### What you have to do
Your answer should consist of every line from the records that holds the string "ItemClickListener".

### Source data
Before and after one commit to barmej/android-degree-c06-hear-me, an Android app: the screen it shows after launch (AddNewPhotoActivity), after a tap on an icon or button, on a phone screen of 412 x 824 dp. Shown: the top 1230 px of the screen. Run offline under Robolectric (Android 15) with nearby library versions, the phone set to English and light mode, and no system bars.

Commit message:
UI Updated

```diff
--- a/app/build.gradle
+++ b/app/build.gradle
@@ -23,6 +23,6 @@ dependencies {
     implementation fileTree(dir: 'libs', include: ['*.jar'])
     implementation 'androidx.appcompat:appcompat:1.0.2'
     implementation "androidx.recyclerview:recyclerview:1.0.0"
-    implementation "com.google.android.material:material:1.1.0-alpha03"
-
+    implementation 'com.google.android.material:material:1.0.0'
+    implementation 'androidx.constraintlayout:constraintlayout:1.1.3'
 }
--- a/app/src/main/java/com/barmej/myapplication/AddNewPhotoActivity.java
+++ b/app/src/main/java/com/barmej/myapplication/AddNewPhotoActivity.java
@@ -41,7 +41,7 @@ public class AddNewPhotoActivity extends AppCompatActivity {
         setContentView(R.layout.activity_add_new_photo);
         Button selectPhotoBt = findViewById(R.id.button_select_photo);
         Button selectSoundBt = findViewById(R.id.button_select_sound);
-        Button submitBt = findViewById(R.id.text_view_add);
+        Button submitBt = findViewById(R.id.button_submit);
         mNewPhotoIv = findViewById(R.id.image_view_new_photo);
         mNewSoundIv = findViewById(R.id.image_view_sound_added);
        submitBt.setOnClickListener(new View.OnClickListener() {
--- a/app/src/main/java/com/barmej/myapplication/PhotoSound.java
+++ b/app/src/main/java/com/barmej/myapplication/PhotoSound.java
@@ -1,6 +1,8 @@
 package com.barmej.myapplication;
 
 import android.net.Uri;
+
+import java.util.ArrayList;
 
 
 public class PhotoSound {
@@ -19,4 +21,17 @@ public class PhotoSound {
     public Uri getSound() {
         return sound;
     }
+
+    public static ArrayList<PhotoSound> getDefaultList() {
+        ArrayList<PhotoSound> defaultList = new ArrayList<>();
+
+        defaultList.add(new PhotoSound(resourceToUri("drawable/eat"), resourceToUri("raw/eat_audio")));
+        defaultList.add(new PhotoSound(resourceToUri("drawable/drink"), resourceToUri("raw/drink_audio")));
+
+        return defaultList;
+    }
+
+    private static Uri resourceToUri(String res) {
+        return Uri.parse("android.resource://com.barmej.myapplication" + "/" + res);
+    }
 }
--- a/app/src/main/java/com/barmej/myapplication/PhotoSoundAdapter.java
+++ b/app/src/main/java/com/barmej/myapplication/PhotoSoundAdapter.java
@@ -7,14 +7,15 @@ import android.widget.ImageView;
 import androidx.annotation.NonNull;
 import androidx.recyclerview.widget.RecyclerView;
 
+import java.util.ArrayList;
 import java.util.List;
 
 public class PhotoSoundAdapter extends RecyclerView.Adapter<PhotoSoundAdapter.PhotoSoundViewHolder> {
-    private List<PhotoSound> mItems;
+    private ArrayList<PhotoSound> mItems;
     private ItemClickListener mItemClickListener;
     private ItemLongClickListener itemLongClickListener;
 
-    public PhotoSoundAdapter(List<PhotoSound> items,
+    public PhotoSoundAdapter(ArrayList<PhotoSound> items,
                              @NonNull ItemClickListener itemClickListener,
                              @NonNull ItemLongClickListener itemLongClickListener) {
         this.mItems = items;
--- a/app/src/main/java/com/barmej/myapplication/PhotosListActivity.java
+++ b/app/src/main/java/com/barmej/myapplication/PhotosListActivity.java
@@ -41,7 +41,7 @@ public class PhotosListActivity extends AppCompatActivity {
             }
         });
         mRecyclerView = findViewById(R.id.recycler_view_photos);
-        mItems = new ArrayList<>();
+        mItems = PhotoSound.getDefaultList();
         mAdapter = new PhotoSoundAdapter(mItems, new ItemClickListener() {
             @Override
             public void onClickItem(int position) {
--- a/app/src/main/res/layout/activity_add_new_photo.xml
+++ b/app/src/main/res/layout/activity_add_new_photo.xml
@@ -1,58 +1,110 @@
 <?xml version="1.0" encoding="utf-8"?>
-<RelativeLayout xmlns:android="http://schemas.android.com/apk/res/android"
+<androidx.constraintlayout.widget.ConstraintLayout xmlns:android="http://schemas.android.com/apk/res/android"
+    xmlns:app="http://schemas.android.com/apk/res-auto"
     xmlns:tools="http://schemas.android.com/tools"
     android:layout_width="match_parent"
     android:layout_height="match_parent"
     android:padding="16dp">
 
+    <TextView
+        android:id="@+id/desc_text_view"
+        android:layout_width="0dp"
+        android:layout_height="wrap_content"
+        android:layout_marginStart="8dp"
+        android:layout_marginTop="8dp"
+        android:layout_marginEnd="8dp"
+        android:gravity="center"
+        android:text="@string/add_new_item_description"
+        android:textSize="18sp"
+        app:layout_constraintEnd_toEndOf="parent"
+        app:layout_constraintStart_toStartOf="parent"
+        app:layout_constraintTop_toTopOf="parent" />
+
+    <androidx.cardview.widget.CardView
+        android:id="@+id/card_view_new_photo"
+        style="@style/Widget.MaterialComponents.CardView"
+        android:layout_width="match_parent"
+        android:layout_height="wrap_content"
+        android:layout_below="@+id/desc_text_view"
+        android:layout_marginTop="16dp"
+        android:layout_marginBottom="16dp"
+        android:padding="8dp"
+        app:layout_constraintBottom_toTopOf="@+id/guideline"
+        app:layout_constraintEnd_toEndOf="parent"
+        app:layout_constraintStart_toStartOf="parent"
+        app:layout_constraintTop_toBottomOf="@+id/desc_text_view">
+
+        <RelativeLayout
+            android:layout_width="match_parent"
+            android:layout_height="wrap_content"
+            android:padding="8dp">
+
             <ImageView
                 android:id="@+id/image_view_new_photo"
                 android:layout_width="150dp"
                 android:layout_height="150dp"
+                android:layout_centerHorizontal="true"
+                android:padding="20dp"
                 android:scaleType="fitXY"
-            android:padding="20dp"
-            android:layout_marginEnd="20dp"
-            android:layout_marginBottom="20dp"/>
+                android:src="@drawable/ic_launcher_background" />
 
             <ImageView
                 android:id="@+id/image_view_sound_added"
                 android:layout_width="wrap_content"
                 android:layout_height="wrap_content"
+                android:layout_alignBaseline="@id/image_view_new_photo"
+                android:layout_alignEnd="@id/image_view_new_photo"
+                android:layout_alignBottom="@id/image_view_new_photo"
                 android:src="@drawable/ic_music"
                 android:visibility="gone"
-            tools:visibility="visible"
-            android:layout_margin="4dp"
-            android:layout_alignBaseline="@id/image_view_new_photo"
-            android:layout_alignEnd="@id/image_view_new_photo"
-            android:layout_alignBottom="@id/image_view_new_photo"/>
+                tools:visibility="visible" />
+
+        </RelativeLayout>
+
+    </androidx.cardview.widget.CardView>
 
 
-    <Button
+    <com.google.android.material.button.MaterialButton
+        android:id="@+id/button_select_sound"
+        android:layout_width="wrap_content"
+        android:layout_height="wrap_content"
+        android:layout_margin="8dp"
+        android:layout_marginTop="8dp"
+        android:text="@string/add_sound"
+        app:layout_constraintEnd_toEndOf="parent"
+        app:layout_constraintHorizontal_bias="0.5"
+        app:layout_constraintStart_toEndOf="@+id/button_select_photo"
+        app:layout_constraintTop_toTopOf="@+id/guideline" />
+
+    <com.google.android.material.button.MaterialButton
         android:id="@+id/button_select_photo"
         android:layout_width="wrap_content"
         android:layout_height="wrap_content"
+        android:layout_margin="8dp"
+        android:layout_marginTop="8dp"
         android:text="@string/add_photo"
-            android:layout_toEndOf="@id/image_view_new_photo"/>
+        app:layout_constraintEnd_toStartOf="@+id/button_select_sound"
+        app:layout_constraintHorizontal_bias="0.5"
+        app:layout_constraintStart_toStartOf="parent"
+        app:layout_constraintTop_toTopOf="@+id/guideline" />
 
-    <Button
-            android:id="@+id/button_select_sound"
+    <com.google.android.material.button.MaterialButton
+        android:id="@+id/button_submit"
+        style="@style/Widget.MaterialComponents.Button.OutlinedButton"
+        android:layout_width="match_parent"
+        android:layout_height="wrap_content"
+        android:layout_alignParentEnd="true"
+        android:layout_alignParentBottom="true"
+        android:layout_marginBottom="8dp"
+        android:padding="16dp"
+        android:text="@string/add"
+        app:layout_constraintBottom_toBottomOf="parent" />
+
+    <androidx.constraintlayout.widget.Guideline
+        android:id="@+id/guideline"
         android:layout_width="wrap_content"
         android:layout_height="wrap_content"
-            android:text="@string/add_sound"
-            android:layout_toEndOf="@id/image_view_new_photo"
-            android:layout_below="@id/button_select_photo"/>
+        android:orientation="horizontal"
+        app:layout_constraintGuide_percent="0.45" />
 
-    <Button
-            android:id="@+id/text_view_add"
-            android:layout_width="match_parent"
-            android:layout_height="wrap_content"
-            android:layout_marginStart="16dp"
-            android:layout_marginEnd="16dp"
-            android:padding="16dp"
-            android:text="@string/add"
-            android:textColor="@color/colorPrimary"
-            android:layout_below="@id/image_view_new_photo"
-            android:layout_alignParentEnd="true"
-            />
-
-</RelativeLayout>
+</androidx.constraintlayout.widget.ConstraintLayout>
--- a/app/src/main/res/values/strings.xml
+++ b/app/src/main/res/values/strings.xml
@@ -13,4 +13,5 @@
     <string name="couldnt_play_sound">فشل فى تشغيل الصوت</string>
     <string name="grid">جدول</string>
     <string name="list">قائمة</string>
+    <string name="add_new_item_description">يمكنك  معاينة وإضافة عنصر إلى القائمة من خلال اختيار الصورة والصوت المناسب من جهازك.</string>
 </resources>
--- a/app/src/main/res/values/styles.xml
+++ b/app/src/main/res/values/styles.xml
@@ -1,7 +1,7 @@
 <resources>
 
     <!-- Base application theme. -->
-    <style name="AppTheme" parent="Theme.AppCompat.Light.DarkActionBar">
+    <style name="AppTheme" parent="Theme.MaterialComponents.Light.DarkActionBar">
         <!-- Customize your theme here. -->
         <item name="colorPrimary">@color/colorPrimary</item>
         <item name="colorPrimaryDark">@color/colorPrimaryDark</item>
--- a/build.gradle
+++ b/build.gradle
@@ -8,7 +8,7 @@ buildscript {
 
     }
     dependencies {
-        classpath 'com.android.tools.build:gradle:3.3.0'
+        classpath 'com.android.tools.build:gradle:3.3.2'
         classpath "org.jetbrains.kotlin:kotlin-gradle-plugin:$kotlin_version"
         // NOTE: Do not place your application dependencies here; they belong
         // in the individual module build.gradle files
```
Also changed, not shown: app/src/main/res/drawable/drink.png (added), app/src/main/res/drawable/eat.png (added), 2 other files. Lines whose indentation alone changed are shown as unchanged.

### Exercise output
     private ItemClickListener mItemClickListener;
                              @NonNull ItemClickListener itemClickListener,
         mAdapter = new PhotoSoundAdapter(mItems, new ItemClickListener() {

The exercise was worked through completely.